April 03, 2011
Why does snoring occur?
Snoring occurs due to narrowing of the airway causing vibration of the soft tissues of the throat during sleep. It is a phenomenon that is observed during sleep especially by the bed partner.
How common is snoring?
- It is more common in men generally whereby 45% of men and 30% of women snore on a regular basis
- Risk factors for snoring include overweight, increasing age, nasal blockage, sedating medications, alcohol, sleeping position and thick neck
- It is important to recognize if snoring is related to an underlying medical problem such as obstructive sleep apnea (OSA) or is an isolated problem
- Snoring can also lead to bedroom disharmony. It can affect the quality of life of not just the snorer but also the bed partner
What is obstructive sleep apnea (OSA)?
It is a severe form of snoring which has serious health consequences.
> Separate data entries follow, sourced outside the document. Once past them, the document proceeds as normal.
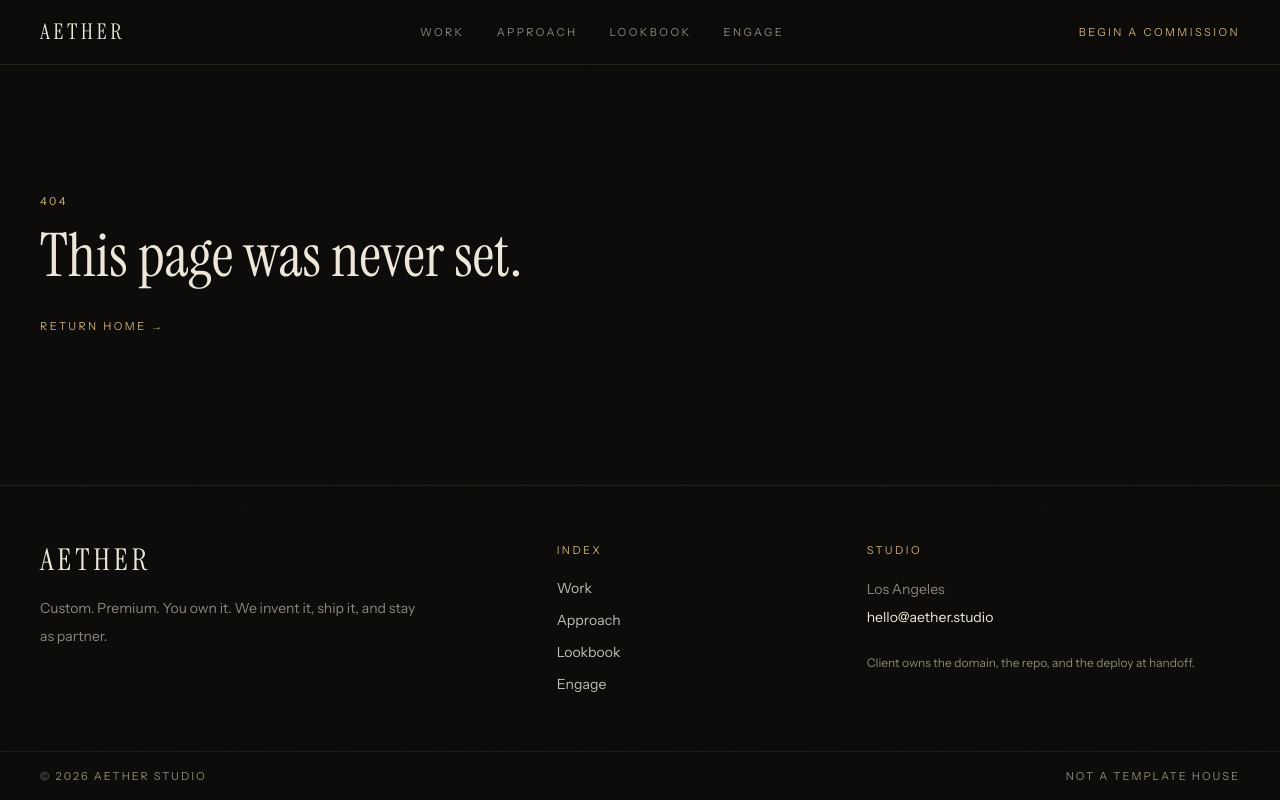
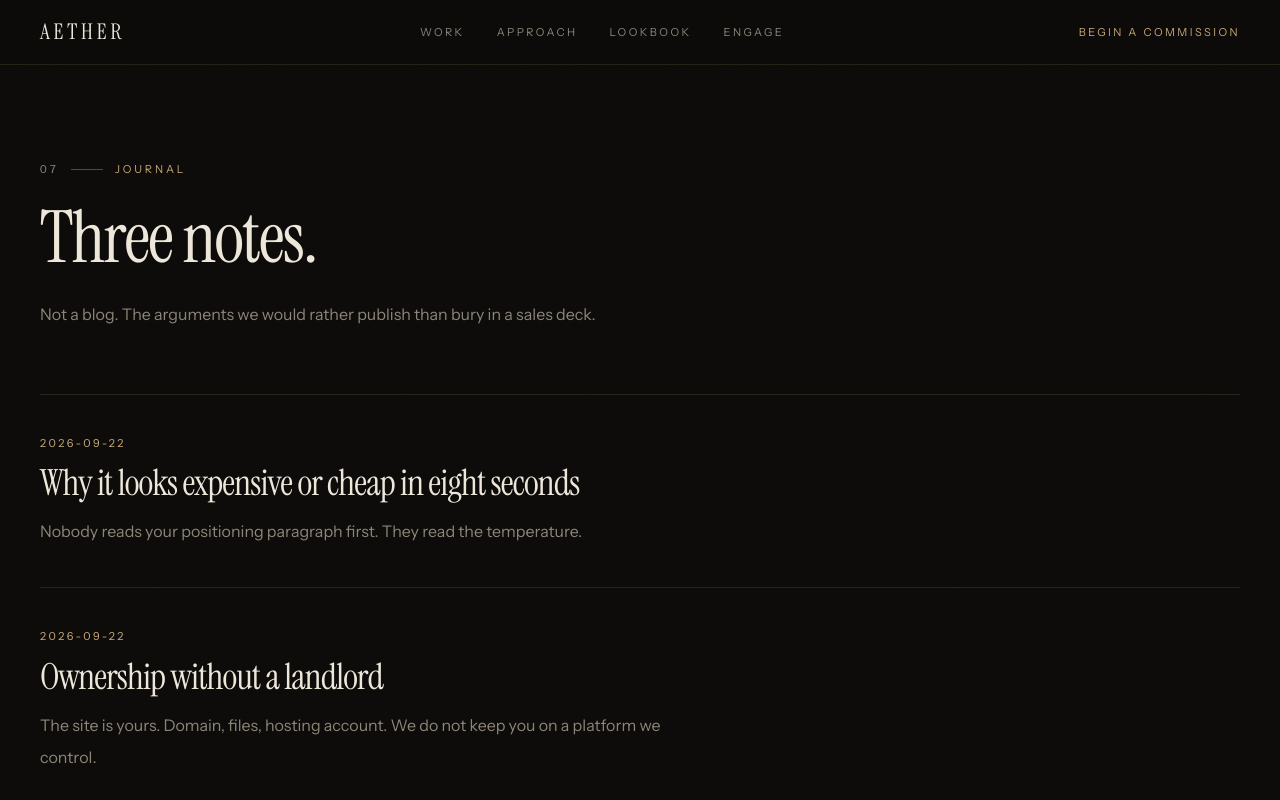
Before and after one commit to Coach-Mike/aether-studio, a Next.js app: page /journal in a window 1280 px wide. Before the commit this address had no page. Shown: the top 800 px of the page. Built offline with nearby package versions, Linux system fonts and the light colour scheme.

Commit message:
feat: work data, lookbook, journal routes, partner README

```diff
--- /dev/null
+++ b/src/app/journal/[slug]/page.tsx
@@ -0,0 +1,46 @@
+import type { Metadata } from "next";
+import Link from "next/link";
+import { notFound } from "next/navigation";
+import { getNote, notes } from "@/lib/journal";
+
+type Props = { params: Promise<{ slug: string }> };
+
+export function generateStaticParams() {
+  return notes.map((note) => ({ slug: note.slug }));
+}
+
+export async function generateMetadata({ params }: Props): Promise<Metadata> {
+  const { slug } = await params;
+  const note = getNote(slug);
+  if (!note) return { title: "Journal" };
+  return { title: note.title, description: note.dek };
+}
+
+export default async function NotePage({ params }: Props) {
+  const { slug } = await params;
+  const note = getNote(slug);
+  if (!note) notFound();
+
+  return (
+    <article className="px-5 py-16 md:px-10 md:py-24">
+      <p className="text-[11px] uppercase tracking-[0.22em] text-brass">{note.date}</p>
+      <h1 className="mt-4 max-w-4xl font-display text-5xl tracking-tight md:text-6xl">
+        {note.title}
+      </h1>
+      <p className="mt-6 max-w-2xl text-xl leading-9 text-smoke">{note.dek}</p>
+      <div className="mt-14 max-w-2xl space-y-6">
+        {note.body.map((paragraph) => (
+          <p key={paragraph.slice(0, 24)} className="text-base leading-8 text-paper/85">
+            {paragraph}
+          </p>
+        ))}
+      </div>
+      <Link
+        href="/contact"
+        className="mt-16 inline-block text-[11px] uppercase tracking-[0.22em] text-brass hover:text-paper"
+      >
+        Commission a flagship →
+      </Link>
+    </article>
+  );
+}
--- /dev/null
+++ b/src/app/journal/page.tsx
@@ -0,0 +1,36 @@
+import type { Metadata } from "next";
+import Link from "next/link";
+import { SectionLabel } from "@/components/section-label";
+import { notes } from "@/lib/journal";
+
+export const metadata: Metadata = {
+  title: "Journal",
+  description: "Short notes on taste, ownership, and how work should be shown.",
+};
+
+export default function JournalPage() {
+  return (
+    <div className="px-5 py-16 md:px-10 md:py-24">
+      <SectionLabel index="07">Journal</SectionLabel>
+      <h1 className="mt-6 max-w-3xl font-display text-5xl tracking-tight md:text-7xl">
+        Three notes.
+      </h1>
+      <p className="mt-6 max-w-xl text-base leading-8 text-smoke">
+        Not a blog. The arguments we would rather publish than bury in a sales deck.
+      </p>
+      <ul className="mt-16 divide-y divide-brass/15 border-y border-brass/15">
+        {notes.map((note) => (
+          <li key={note.slug} className="py-10">
+            <p className="text-[11px] uppercase tracking-[0.22em] text-brass">{note.date}</p>
+            <Link href={`/journal/${note.slug}`} className="mt-3 block">
+              <h2 className="font-display text-3xl tracking-tight hover:text-brass md:text-4xl">
+                {note.title}
+              </h2>
+              <p className="mt-3 max-w-2xl text-base leading-8 text-smoke">{note.dek}</p>
+            </Link>
+          </li>
+        ))}
+      </ul>
+    </div>
+  );
+}
--- a/src/app/sitemap.ts
+++ b/src/app/sitemap.ts
@@ -1,15 +1,22 @@
 import type { MetadataRoute } from "next";
+import { notes } from "@/lib/journal";
 import { site } from "@/lib/site";
 import { cases } from "@/lib/work";
 
 export default function sitemap(): MetadataRoute.Sitemap {
-  const routes = ["", "/work", "/approach", "/engage", "/contact"].map((path) => ({
-    url: `${site.url}${path}`,
-    lastModified: new Date(),
-  }));
+  const routes = ["", "/work", "/approach", "/engage", "/contact", "/lookbook", "/journal"].map(
+    (path) => ({
+      url: `${site.url}${path}`,
+      lastModified: new Date(),
+    }),
+  );
   const work = cases.map((item) => ({
     url: `${site.url}/work/${item.slug}`,
     lastModified: new Date(),
   }));
-  return [...routes, ...work];
+  const journal = notes.map((note) => ({
+    url: `${site.url}/journal/${note.slug}`,
+    lastModified: new Date(),
+  }));
+  return [...routes, ...work, ...journal];
 }
```
Also changed, not shown: public/llms.txt, 1 other file (tests, documents, lock files or other folders).
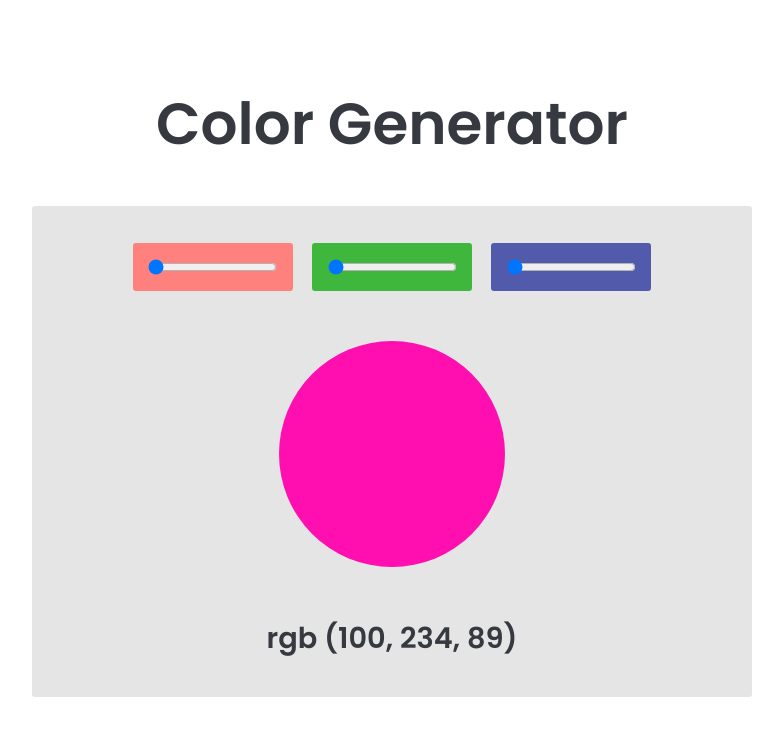
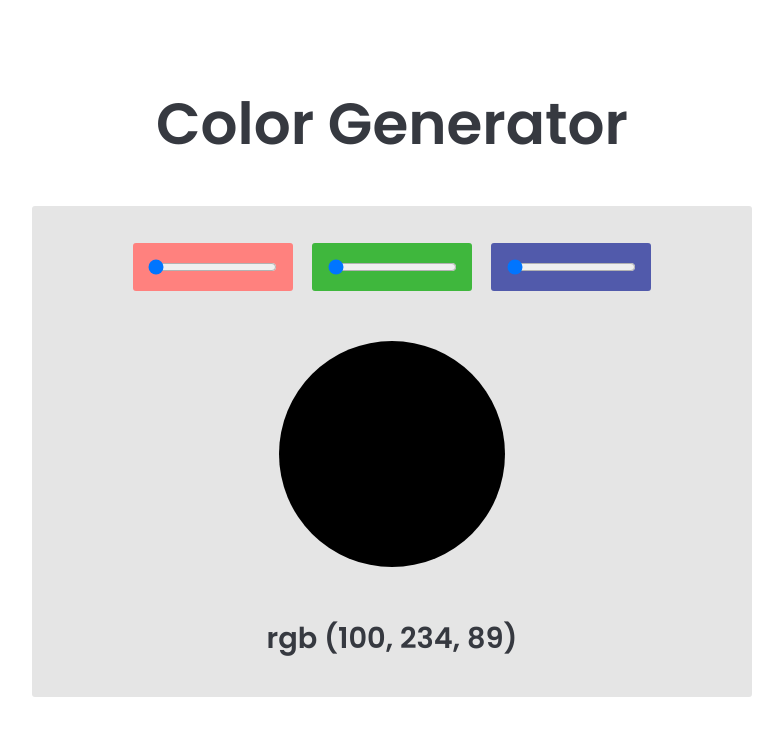
Before and after one commit to jbiers/color-generator, a React (Create React App) app: page / in a window 1280 px wide. Shown: the top 736 px of the page, without its empty margins (248-1031 px from the left). Built offline with nearby package versions, Linux system fonts and the light colour scheme.

Commit message:
generated color now shows

```diff
--- a/src/components/ColorGenerator/index.tsx
+++ b/src/components/ColorGenerator/index.tsx
@@ -1,29 +1,37 @@
-import { useState } from "react";
-import { GeneratedColor } from "../GeneratedColor";
-import { GeneratedColorCode } from "../GeneratedColorCode";
-import { Container } from "./styles";
+import { useState } from "react"
+import { GeneratedColor } from "../GeneratedColor"
+import { GeneratedColorCode } from "../GeneratedColorCode"
+import { Container } from "./styles"
+
+function generateRGBString(redValue: number, greenValue: number, blueValue: number) {
+
+    return '#'
+        + `${redValue.toString(16).length > 1 ? redValue.toString(16) : '0' + redValue.toString(16)}`
+        + `${greenValue.toString(16).length > 1 ? greenValue.toString(16) : '0' + greenValue.toString(16)}`
+        + `${blueValue.toString(16).length > 1 ? blueValue.toString(16) : '0' + blueValue.toString(16)}`
+}
 
 export function ColorGenerator() {
-    const [red, setRed] = useState<Number>(0)
-    const [green, setGreen] = useState<Number>(0)
-    const [blue, setBlue] = useState<Number>(0)
+    const [redValue, setRedValue] = useState<number>(0)
+    const [greenValue, setGreenValue] = useState<number>(0)
+    const [blueValue, setBlueValue] = useState<number>(0)
 
-    const rgbValue = "#FF0FAF";
+    const rgbValue = generateRGBString(redValue, greenValue, blueValue)
 
     return (
         <Container>
             <div className="colors">
                 <div className="color red">
                     <input type="range" id="red" name="red"
-                        min="0" max="255" defaultValue="0" onChange={change => setRed(parseInt(change.target.value))} />
+                        min="0" max="255" defaultValue="0" onChange={change => setRedValue(parseInt(change.target.value))} />
                 </div>
                 <div className="color green">
                     <input type="range" id="red" name="red"
-                        min="0" max="255" defaultValue="0" onChange={change => setGreen(parseInt(change.target.value))} />
+                        min="0" max="255" defaultValue="0" onChange={change => setGreenValue(parseInt(change.target.value))} />
                 </div>
                 <div className="color blue">
                     <input type="range" id="red" name="red"
-                        min="0" max="255" defaultValue="0" onChange={change => setBlue(parseInt(change.target.value))} />
+                        min="0" max="255" defaultValue="0" onChange={change => setBlueValue(parseInt(change.target.value))} />
                 </div>
             </div>
 
--- a/src/components/GeneratedColor/styles.ts
+++ b/src/components/GeneratedColor/styles.ts
@@ -4,10 +4,12 @@ interface Props {
     color?: string;
 }
 
-export const Color = styled.div<Props>`
-    background: ${props => props.color};
-
-    margin: 3.125rem auto;
+export const Color = styled.div.attrs(props => ({
+    style: {
+        background: props.color,
+    },
+}))`
+   margin: 3.125rem auto;
 
     width: 14.125rem;
     height: 14.125rem;
```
OSA occurs due to complete collapse or obstruction of the upper airway, at one or a combination of these levels:
- Nasal Airway
- Soft Palate/Tonsils
- Tongue Base
- Pharyngeal Walls
The collapse of the airway at these possible sites can lead to apnea, which is total cessation of airflow during breathing for more than 10 seconds. Therefore this will lead to a drop in the blood oxygen saturation level.
Consequently OSA is related to serious health problems such as increased risk of heart attacks, heart disease, hypertension and stroke when left untreated.
What are the complaints related to OSA?
- Loud, irregular snoring
- Daytime tiredness with increased tendency to fall asleep during the day
- Headaches in the morning
- Lack of concentration
- Deterioration of intellectual capabilities
- Personality changes
- Potency problems
- Night sweats
- Tendency to depression
How does the doctor diagnose OSA?
- A thorough history and clinical examination is performed. The weight and height are measured to determine the body mass index (BMI)
- A complete ear, nose and throat examination by endoscopy is performed in the clinic to assess the possible sites of airway obstruction during sleep
- Sleep study is often recommended to confirm the diagnosis and to assess the severity of OSA:
- OSA severity is indicated by the Apnea / Hypopnea Index (AHI) as determined by a Sleep Study
- Mild: 5 – 15 events / hour
- Moderate: 16 – 30 events / hour
- Severe: > 30 events / hour
Is it important to recognize and treat OSA?
It is very important to recognize and treat OSA because if left untreated it can lead to serious health consequences. It is also important to inform your attending doctor if you are diagnosed with OSA especially before undergoing surgery.
Health consequences related to OSA include:
- Myocardial infarction
- Type II diabetes
- Cognitive dysfunction
- Impotence, sexual dysfunction, or reduced libido
- Morning headaches
General preventive measures for snoring
- Sleep habits modification
- Regular sleep-wake timesPeaceful surroundings at night
- Moderate room temperature
- Avoidance of night shift and changing work shifts
- Reduction of weight
- Avoidance of alcohol and sedatives
Treatment options for OSA
- APAP (Automated Positive Airway Pressure) with Mask
It is the Gold Standard treatment for Sleep Apnea. Patients are required to wear a face or nasal mask which blows in humidified air. This will help to ‘splint’ the airway open during sleep.
- Oral appliance
Oral Appliance Therapy is a suitable front-line treatment option for mild to moderate OSA sufferers and simple snorers. The Oral Appliance is worn during sleep to maintain the patency of the upper airway by increasing its dimensions and reducing collapsibility. Best are those which are custom made for the patient as it will fit more snugly according to the dimensions of the oral cavity
Surgical treatment options for OSA
The aim of the surgery is to overcome the sites of obstruction. Therefore the type(s) of surgery recommended varies between patients.
The surgeries that can be performed include:
- Tonsillectomy and adenoidectomy for enlarged tonsils and adenoids
- Septoplasty when there is significant nasal septum deviation causing nose block
- Turbinate surgery when there is enlarged turbinates which contribute to nose block
- Soft palate surgery to improve the airway diameter of the throat which includes pillar implant procedure, radiofrequency tissue volume reduction procedure or cautery assisted palatal stiffening operations.
- Base of tongue surgery if there is a bulky tongue which flops backwards and obstructs the airway
- Surgery to facial bones such as the mandibular advancement surgery when there is a small jaw or receding chin
Can OSA occur in children?
Yes, it can occur in children who have snoring. The symptoms may differ from adults as they can present with mouth breathing, behavioural problems/ irritability, learning difficulties, hyperactivity and bedwetting. Often these children have large tonsils and adenoids which cause the airway obstruction. Obesity is a less common reason for OSA in children.
Dr. Mazita Ami
Consultant Ear, Nose, Throat- Head & Neck Surgeon
Columbia Asia Hospital- Bukit Rimau